• Work task
Which lines of the data include the string "alpha"? List them all.
━━━ Data records ━━━
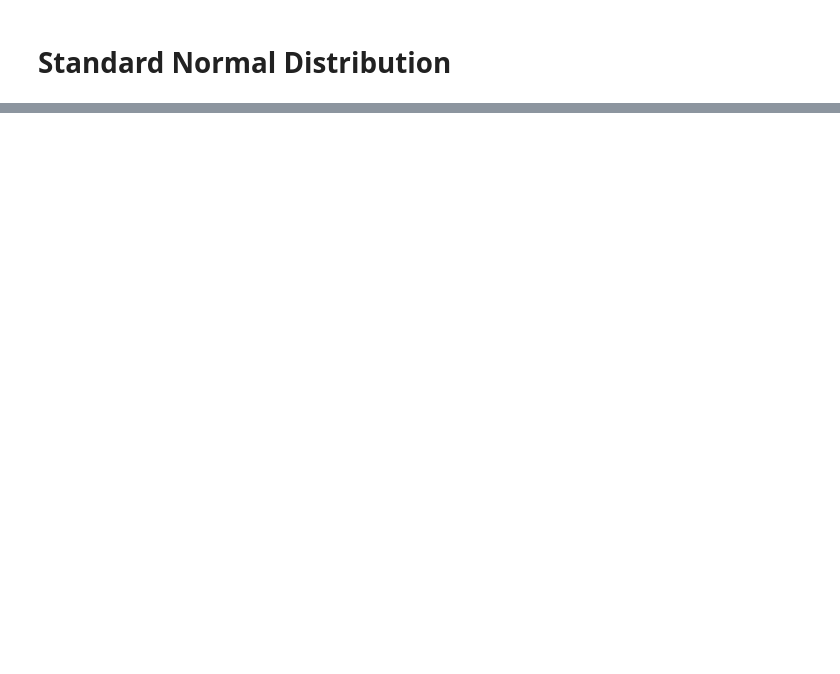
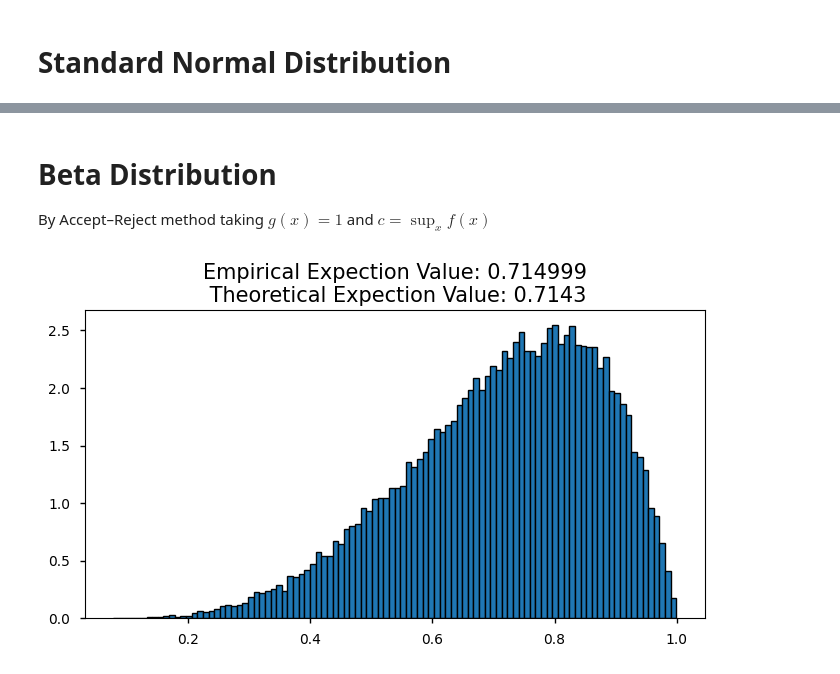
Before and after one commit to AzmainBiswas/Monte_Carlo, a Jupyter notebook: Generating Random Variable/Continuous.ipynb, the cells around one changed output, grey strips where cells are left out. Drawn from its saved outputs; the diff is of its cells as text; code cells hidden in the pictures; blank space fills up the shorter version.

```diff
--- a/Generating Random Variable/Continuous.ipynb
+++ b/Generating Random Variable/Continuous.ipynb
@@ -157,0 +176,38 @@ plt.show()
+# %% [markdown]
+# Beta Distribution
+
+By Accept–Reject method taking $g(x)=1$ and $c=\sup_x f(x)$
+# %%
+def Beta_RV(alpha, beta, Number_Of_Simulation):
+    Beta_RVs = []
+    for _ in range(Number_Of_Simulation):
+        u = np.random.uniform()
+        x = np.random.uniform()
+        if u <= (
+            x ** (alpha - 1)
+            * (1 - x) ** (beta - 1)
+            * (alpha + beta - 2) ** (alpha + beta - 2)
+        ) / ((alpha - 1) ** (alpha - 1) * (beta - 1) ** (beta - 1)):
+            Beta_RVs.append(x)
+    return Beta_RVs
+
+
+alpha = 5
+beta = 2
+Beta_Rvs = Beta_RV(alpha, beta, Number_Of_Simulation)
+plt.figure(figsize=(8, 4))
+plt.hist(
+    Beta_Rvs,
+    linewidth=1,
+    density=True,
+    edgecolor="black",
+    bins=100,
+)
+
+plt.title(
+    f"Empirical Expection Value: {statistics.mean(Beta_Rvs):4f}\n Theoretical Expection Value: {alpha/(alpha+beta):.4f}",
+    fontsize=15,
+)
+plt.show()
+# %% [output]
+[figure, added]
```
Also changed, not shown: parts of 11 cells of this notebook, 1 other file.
━━━
━━━ Data records ━━━
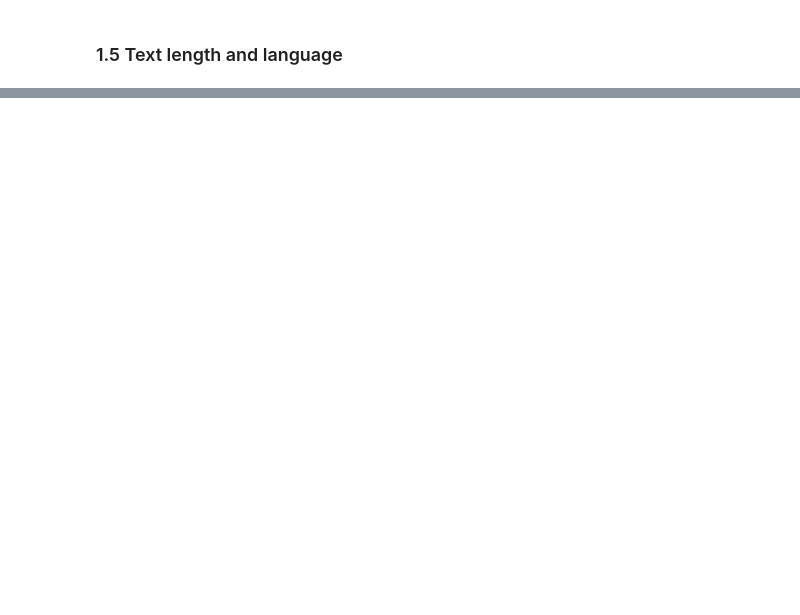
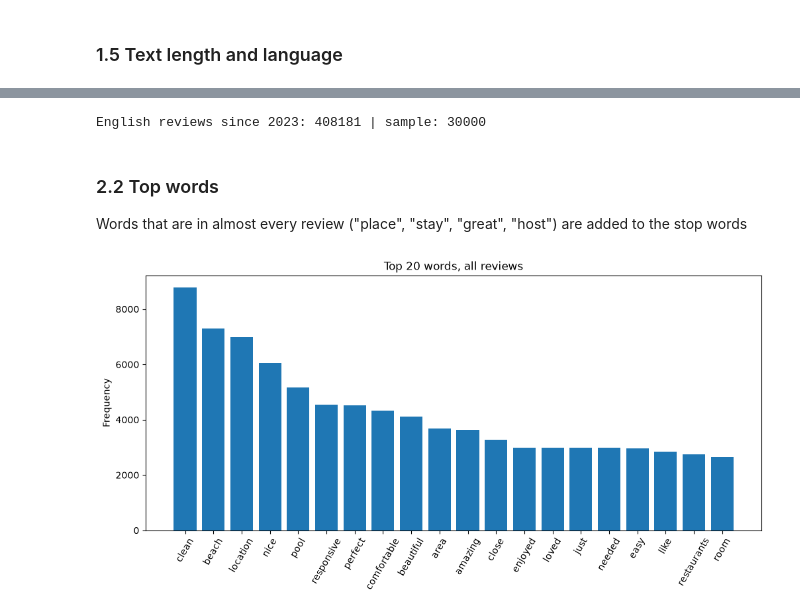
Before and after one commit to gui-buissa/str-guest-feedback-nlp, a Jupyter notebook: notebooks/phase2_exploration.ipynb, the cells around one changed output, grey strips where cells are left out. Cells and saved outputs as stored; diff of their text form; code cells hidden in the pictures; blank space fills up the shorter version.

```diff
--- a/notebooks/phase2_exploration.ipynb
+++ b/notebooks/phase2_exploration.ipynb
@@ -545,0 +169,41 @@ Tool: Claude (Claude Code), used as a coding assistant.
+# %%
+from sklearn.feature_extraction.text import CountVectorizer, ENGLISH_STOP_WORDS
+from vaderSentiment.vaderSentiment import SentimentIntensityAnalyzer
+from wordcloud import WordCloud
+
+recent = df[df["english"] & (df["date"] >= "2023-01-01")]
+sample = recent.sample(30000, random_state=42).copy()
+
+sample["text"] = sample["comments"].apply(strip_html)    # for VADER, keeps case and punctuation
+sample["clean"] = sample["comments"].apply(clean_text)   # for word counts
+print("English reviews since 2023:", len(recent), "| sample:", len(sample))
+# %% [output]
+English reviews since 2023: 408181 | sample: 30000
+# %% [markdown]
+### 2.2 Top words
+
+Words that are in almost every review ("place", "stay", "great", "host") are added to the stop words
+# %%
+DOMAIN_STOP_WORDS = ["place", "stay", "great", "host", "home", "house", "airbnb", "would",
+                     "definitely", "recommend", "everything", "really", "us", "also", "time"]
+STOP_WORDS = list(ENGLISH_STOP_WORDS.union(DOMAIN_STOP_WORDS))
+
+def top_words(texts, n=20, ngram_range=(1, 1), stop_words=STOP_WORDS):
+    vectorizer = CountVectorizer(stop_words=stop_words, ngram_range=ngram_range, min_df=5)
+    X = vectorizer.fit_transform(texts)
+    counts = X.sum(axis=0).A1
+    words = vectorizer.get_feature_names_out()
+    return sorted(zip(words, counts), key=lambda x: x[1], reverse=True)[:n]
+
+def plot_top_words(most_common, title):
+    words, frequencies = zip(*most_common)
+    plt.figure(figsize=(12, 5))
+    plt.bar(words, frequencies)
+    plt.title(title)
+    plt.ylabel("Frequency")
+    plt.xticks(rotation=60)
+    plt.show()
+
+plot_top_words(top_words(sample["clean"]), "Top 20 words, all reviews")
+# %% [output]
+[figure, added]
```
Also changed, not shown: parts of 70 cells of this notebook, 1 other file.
━━━
• Your solution
+def Beta_RV(alpha, beta, Number_Of_Simulation):
+            x ** (alpha - 1)
+            * (alpha + beta - 2) ** (alpha + beta - 2)
+        ) / ((alpha - 1) ** (alpha - 1) * (beta - 1) ** (beta - 1)):
+alpha = 5
+Beta_Rvs = Beta_RV(alpha, beta, Number_Of_Simulation)
+    f"Empirical Expection Value: {statistics.mean(Beta_Rvs):4f}\n Theoretical Expection Value: {alpha/(alpha+beta):.4f}",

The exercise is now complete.